Austerity, migration and Britain’s place in the world
Austerity damaged local communities and helped trigger a moral panic over migration. Free movement of people within the EU obscured the role of domestic spending cuts in curtailing public services and social housing, making an upsurge in xenophobia inevitable.
The Speech of Hope must set out a vision for an open Britain; a Britain that is a beacon of hope and light in Europe and beyond; a country that takes the lead in resurrecting the spirit of giants such as William Morris and John Maynard Keynes with practical proposals for a new Bretton Woods-style settlement and a world in which freedom and rights are reserved for people, not capital.
Democracy: Referenda, citizens’ assemblies, the electoral system and parliamentary sovereignty
There is a revealing paradox concerning referenda. Many of the advocates of a second Brexit referendum are typically opposed to such public votes, especially when they deliver the “wrong” verdict. The Speech of Hope must describe a future in which parliament and citizens’ assemblies work harmoniously, as they did during last year’s Irish abortion referendum, incorporating direct democracy into a revitalised parliamentary system. The Speech of Hope must also restart debate on electoral reform and the replacement of the UK’s antiquated first-past-the-post system with one that bridges the gap between the will of the parliament and the will of the people. Parliamentary process must also be revisited: throughout the Brexit process, the House of Commons has been denied adequate influence, including over the transposition of EU legislation into UK law.
The English and Irish questions
The sense of self-pity that drove Brexit, and is poisoning public discourse, is primarily English. Tony Blair’s incomplete devolution settlement made England the only nation of the UK without its own dedicated assembly or parliament. Combined with the devastation caused by remorseless deindustrialisation and the austerity imposed on the left-behind – and held-behind – areas of rural and coastal England, a majority of the English feel only disdain for a Westminster parliament that is unrepresentative of their hopes and fears.
The Speech of Hope must promise further devolution to create a new federal state. For instance, whoever delivers it must explain that the Irish “backstop” controversy is due to the incompleteness of the 1998 Good Friday Agreement. The tremendous success of ending the Troubles was achieved because London and Dublin abandoned their strict claims of sovereignty. Now is the moment to secure the peace with the formalisation of a post-Westphalian joint sovereignty arrangement between the UK and Ireland and, perhaps, one between the UK and Scotland too.

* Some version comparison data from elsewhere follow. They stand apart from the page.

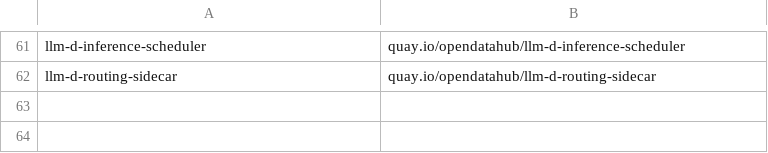
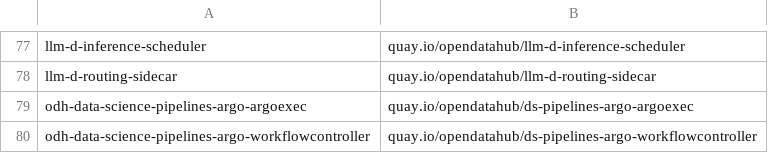
Before and after one commit to AjayJagan/odh-konflux-central, a CSV file: pipelines/components_quay_repos.csv, drawn as a sheet; only a part is shown, gaps mark what is left out; the diff covers the shown part only.

Commit message:
(feat): Update components_quay_repos.csv

```diff
--- a/pipelines/components_quay_repos.csv
+++ b/pipelines/components_quay_repos.csv
@@ -62 +78,3 @@ llm-d-inference-scheduler,quay.io/opendatahub/llm-d-inference-scheduler
 llm-d-routing-sidecar,quay.io/opendatahub/llm-d-routing-sidecar
+odh-data-science-pipelines-argo-argoexec,quay.io/opendatahub/ds-pipelines-argo-argoexec
+odh-data-science-pipelines-argo-workflowcontroller,quay.io/opendatahub/ds-pipelines-argo-workflowcontroller
```
Also changed, not shown: 16 added rows elsewhere in this file.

Who should deliver this sorely needed Speech of Hope for Britain? There is only one British politician who can do so credibly today: Jeremy Corbyn.

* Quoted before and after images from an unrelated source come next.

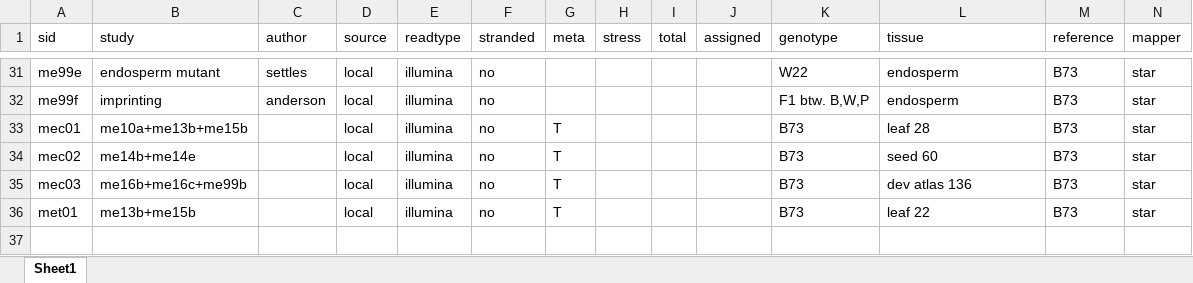
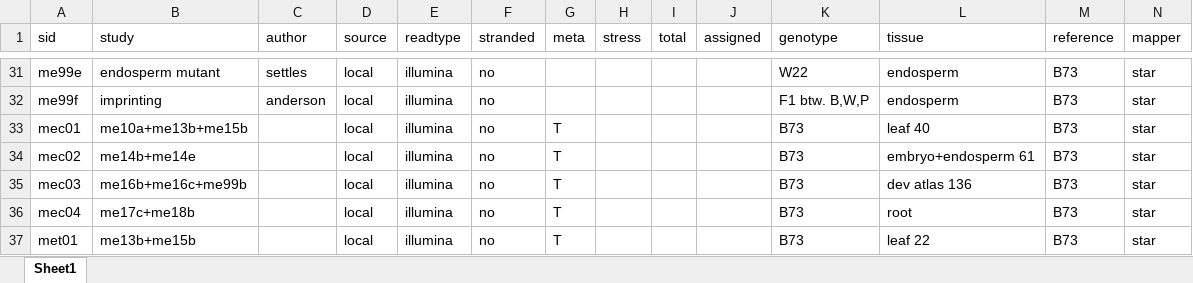
Before and after one commit to orionzhou/rnaseq, an Excel workbook: data/01.cfg.xlsx, sheet Sheet1, drawn as a sheet; only a part is shown, gaps mark what is left out; values as stored, in another font and other column widths than the file's, no borders; the diff names each change by its address in the sheet, - before the commit and + after, or states it on an @@ line.

```diff
--- a/data/01.cfg.xlsx (sheet Sheet1)
+++ b/data/01.cfg.xlsx (sheet Sheet1)
-L33 (tissue): leaf 28
+L33 (tissue): leaf 40
-L34 (tissue): seed 60
+L34 (tissue): embryo+endosperm 61
+row 36: mec04 | me17c+me18b |  | local | illumina | no | T |  |  |  | B73 | root | B73 | star
```
Also changed, not shown: 40 other files.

Yanis Varoufakis is the co-founder of DiEM25 (Democracy in Europe Movement 2025) and the former finance minister of Greece